Running a scant 85 minutes, SAINT (original title: SINT, US re-titling: SAINT NICK) is ten minutes of awesome followed by seventy-five minutes of tedium.  Director Dick Maas is probably best known to American viewers for his two 80s horror films: THE LIFT (1983) – which he remade in English as DOWN (2001) – and the excellent AMSTERDAMNED (1988). Both films showcased a guy with a real talent for composing great shots and a nice hand at handling action.  SAINT definitely benefits from the former, but falls flat on nearly every level after that.  The biggest mistake is obviously the scripting, which feels that that it can just throw the evil Saint into any scenario – such as the teen slasher framework here – and that is fine. Maas had a great opportunity to put the scary back in Saint Niklas but seems to botch the opportunity (interestingly, the film’s poster actually caused a fuss when it was first released).
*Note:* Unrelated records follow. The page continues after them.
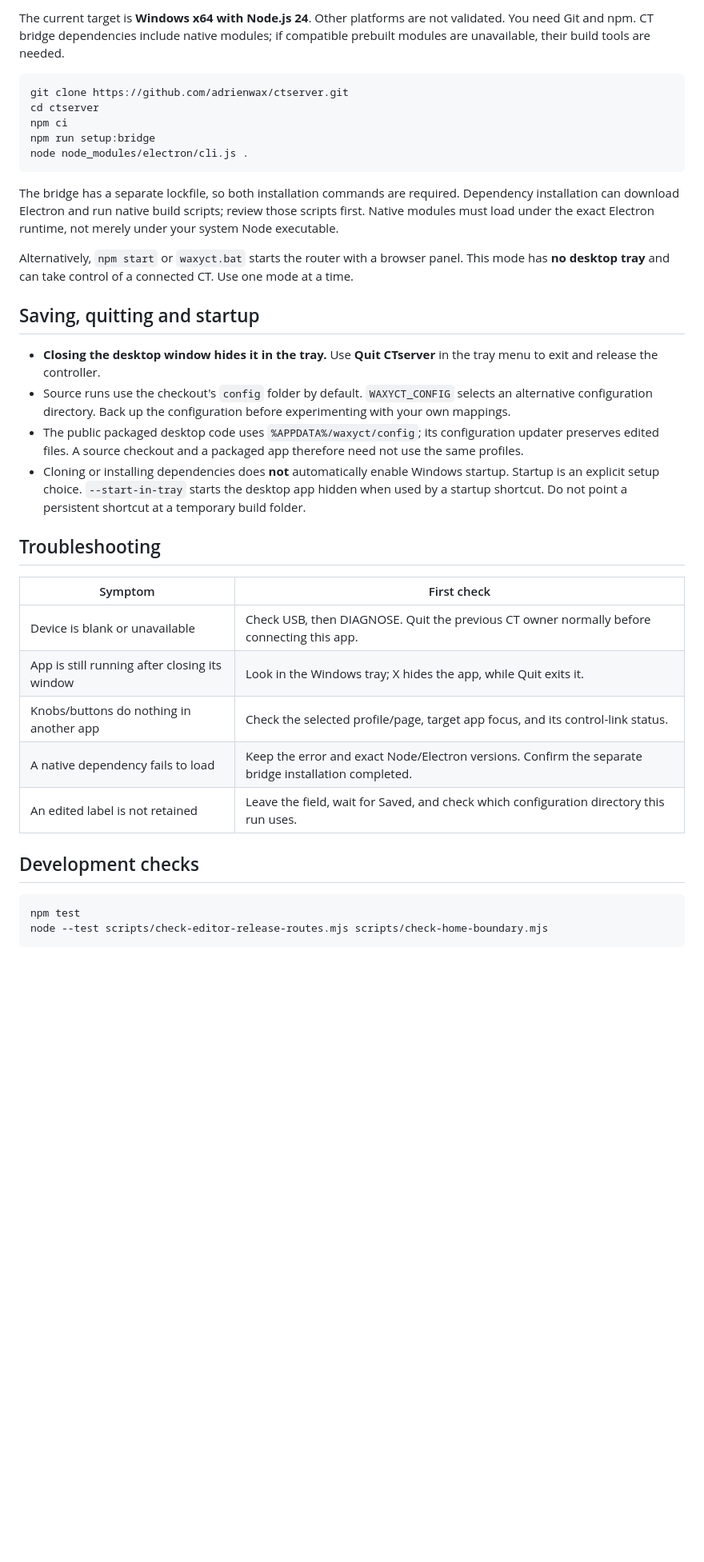
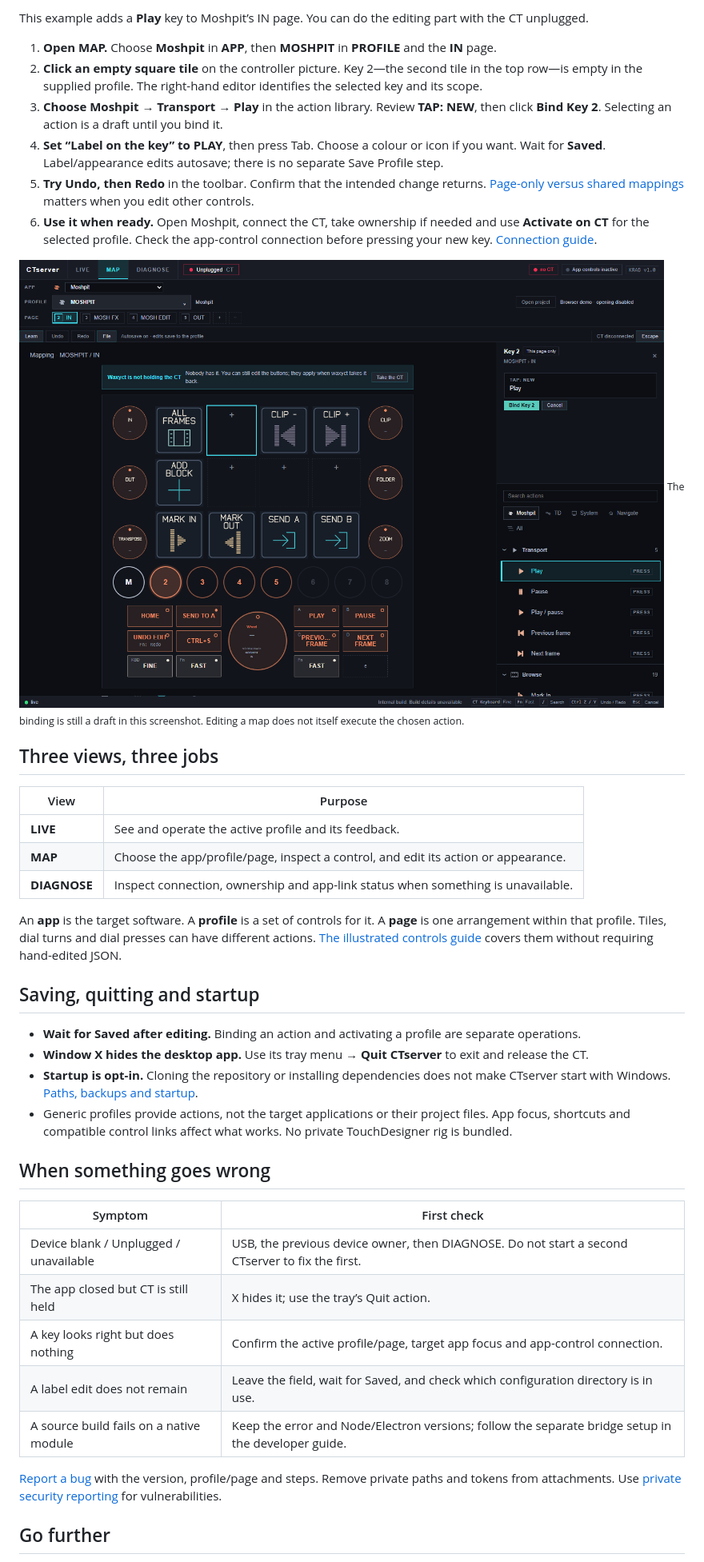
Before and after one commit to adrienwax/ctserver, a Markdown page: README.md, the part around one of its changes. Shown at 80% size. GitHub-like rendering; pictures changed too: docs/images/ctserver-assign.png (added); blank space fills up the shorter version.

Commit message:
docs: explain mapping workflow with screenshots and organise checks

````diff
--- a/README.md
+++ b/README.md
@@ -28,39 +28,44 @@ Start target applications normally. Generic profiles provide actions, not the ta
 
-The current target is **Windows x64 with Node.js 24**. Other platforms are not validated. You need Git and npm. CT bridge dependencies include native modules; if compatible prebuilt modules are unavailable, their build tools are needed.
+This example adds a **Play** key to Moshpit’s IN page. You can do the editing part with the CT unplugged.
 
-```powershell
-git clone https://github.com/adrienwax/ctserver.git
-cd ctserver
-npm ci
-npm run setup:bridge
-node node_modules/electron/cli.js .
-```
+1. **Open MAP.** Choose **Moshpit** in **APP**, then **MOSHPIT** in **PROFILE** and the **IN** page.
+2. **Click an empty square tile** on the controller picture. Key 2—the second tile in the top row—is empty in the supplied profile. The right-hand editor identifies the selected key and its scope.
+3. **Choose Moshpit → Transport → Play** in the action library. Review **TAP: NEW**, then click **Bind Key 2**. Selecting an action is a draft until you bind it.
+4. **Set “Label on the key” to PLAY**, then press Tab. Choose a colour or icon if you want. Wait for **Saved**. Label/appearance edits autosave; there is no separate Save Profile step.
+5. **Try Undo, then Redo** in the toolbar. Confirm that the intended change returns. [Page-only versus shared mappings](docs/FIRST-MAPPING.md#pages-and-shared-controls) matters when you edit other controls.
+6. **Use it when ready.** Open Moshpit, connect the CT, take ownership if needed and use **Activate on CT** for the selected profile. Check the app-control connection before pressing your new key. [Connection guide](docs/FIRST-MAPPING.md#connect-to-moshpit).
 
-The bridge has a separate lockfile, so both installation commands are required. Dependency installation can download Electron and run native build scripts; review those scripts first. Native modules must load under the exact Electron runtime, not merely under your system Node executable.
+![Choosing Play prepares a new binding; the Bind Key 2 button commits it.](docs/images/ctserver-assign.png)
+<sub>The binding is still a draft in this screenshot. Editing a map does not itself execute the chosen action.</sub>
 
-Alternatively, `npm start` or `waxyct.bat` starts the router with a browser panel. This mode has **no desktop tray** and can take control of a connected CT. Use one mode at a time.
+## Three views, three jobs
+
+| View | Purpose |
+| --- | --- |
+| **LIVE** | See and operate the active profile and its feedback. |
+| **MAP** | Choose the app/profile/page, inspect a control, and edit its action or appearance. |
+| **DIAGNOSE** | Inspect connection, ownership and app-link status when something is unavailable. |
+
+An **app** is the target software. A **profile** is a set of controls for it. A **page** is one arrangement within that profile. Tiles, dial turns and dial presses can have different actions. [The illustrated controls guide](docs/FIRST-MAPPING.md) covers them without requiring hand-edited JSON.
 
 ## Saving, quitting and startup
 
-- **Closing the desktop window hides it in the tray.** Use **Quit CTserver** in the tray menu to exit and release the controller.
-- Source runs use the checkout's `config` folder by default. `WAXYCT_CONFIG` selects an alternative configuration directory. Back up the configuration before experimenting with your own mappings.
-- The public packaged desktop code uses `%APPDATA%/waxyct/config`; its configuration updater preserves edited files. A source checkout and a packaged app therefore need not use the same profiles.
-- Cloning or installing dependencies does **not** automatically enable Windows startup. Startup is an explicit setup choice. `--start-in-tray` starts the desktop app hidden when used by a startup shortcut. Do not point a persistent shortcut at a temporary build folder.
+- **Wait for Saved after editing.** Binding an action and activating a profile are separate operations.
+- **Window X hides the desktop app.** Use its tray menu → **Quit CTserver** to exit and release the CT.
+- **Startup is opt-in.** Cloning the repository or installing dependencies does not make CTserver start with Windows. [Paths, backups and startup](docs/DEVELOPMENT.md#settings-and-startup).
+- Generic profiles provide actions, not the target applications or their project files. App focus, shortcuts and compatible control links affect what works. No private TouchDesigner rig is bundled.
 
-## Troubleshooting
+## When something goes wrong
 
 | Symptom | First check |
 | --- | --- |
-| Device is blank or unavailable | Check USB, then DIAGNOSE. Quit the previous CT owner normally before connecting this app. |
-| App is still running after closing its window | Look in the Windows tray; X hides the app, while Quit exits it. |
-| Knobs/buttons do nothing in another app | Check the selected profile/page, target app focus, and its control-link status. |
-| A native dependency fails to load | Keep the error and exact Node/Electron versions. Confirm the separate bridge installation completed. |
-| An edited label is not retained | Leave the field, wait for Saved, and check which configuration directory this run uses. |
+| Device blank / Unplugged / unavailable | USB, the previous device owner, then DIAGNOSE. Do not start a second CTserver to fix the first. |
+| The app closed but CT is still held | X hides it; use the tray’s Quit action. |
+| A key looks right but does nothing | Confirm the active profile/page, target app focus and app-control connection. |
+| A label edit does not remain | Leave the field, wait for Saved, and check which configuration directory is in use. |
+| A source build fails on a native module | Keep the error and Node/Electron versions; follow the separate bridge setup in the developer guide. |
 
-## Development checks
+[Report a bug](https://github.com/adrienwax/ctserver/issues) with the version, profile/page and steps. Remove private paths and tokens from attachments. Use [private security reporting](https://github.com/adrienwax/ctserver/security/advisories/new) for vulnerabilities.
 
-```powershell
-npm test
-node --test scripts/check-editor-release-routes.mjs scripts/check-home-boundary.mjs
-```
+## Go further
 
````
Also changed, not shown: other parts of README.md (+19 -35 lines), docs/CHECKS.md (added, +18 -0 lines), docs/DEVELOPMENT.md (added, +65 -0 lines), docs/FIRST-MAPPING.md (added, +69 -0 lines), docs/RELEASE-STATUS.md (added, +18 -0 lines), docs/TESTING.md (added, +25 -0 lines), docs/images/README.md (added, +7 -0 lines), docs/images/ctserver-dial.png (added), docs/images/ctserver-map.png (added), 5 other files.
What it really needed to do was concentrate on the cop character as he brings the most drama to the situation. Another mistake is the casting of Stapel, a veteran of every Maas production. When I first heard that the scenario would involve a cop chasing a zombiefied Saint Nick, I got jolly visions of Stapel speeding down the canals of Amsterdam, guns a blazing.  Instead, he is the villain, hidden under a ton of make up and not given a single line. Ouch.  As a result, we are stuck with annoying teens on screen for a majority of the running time and I think even the Dutch would be quickly fed up with these punks.  Even odder is the set up – Maas was obviously looking at John Carpenter’s work and you expect Lisa to be the “final girl” of the film.  Yet, oddly, she just disappears halfway through the film and only reappears toward the end.  I’d like to say it was Maas trying to get creative with the genre clichés, but it isn’t.  To be fair, SAINT does have a few things going for it (the unique way he uses his staff to decapitate someone is awesome), but it is too much naughty and not enough nice.  Naturally, this means I have to throw Maas into a sack and beat him with a stick.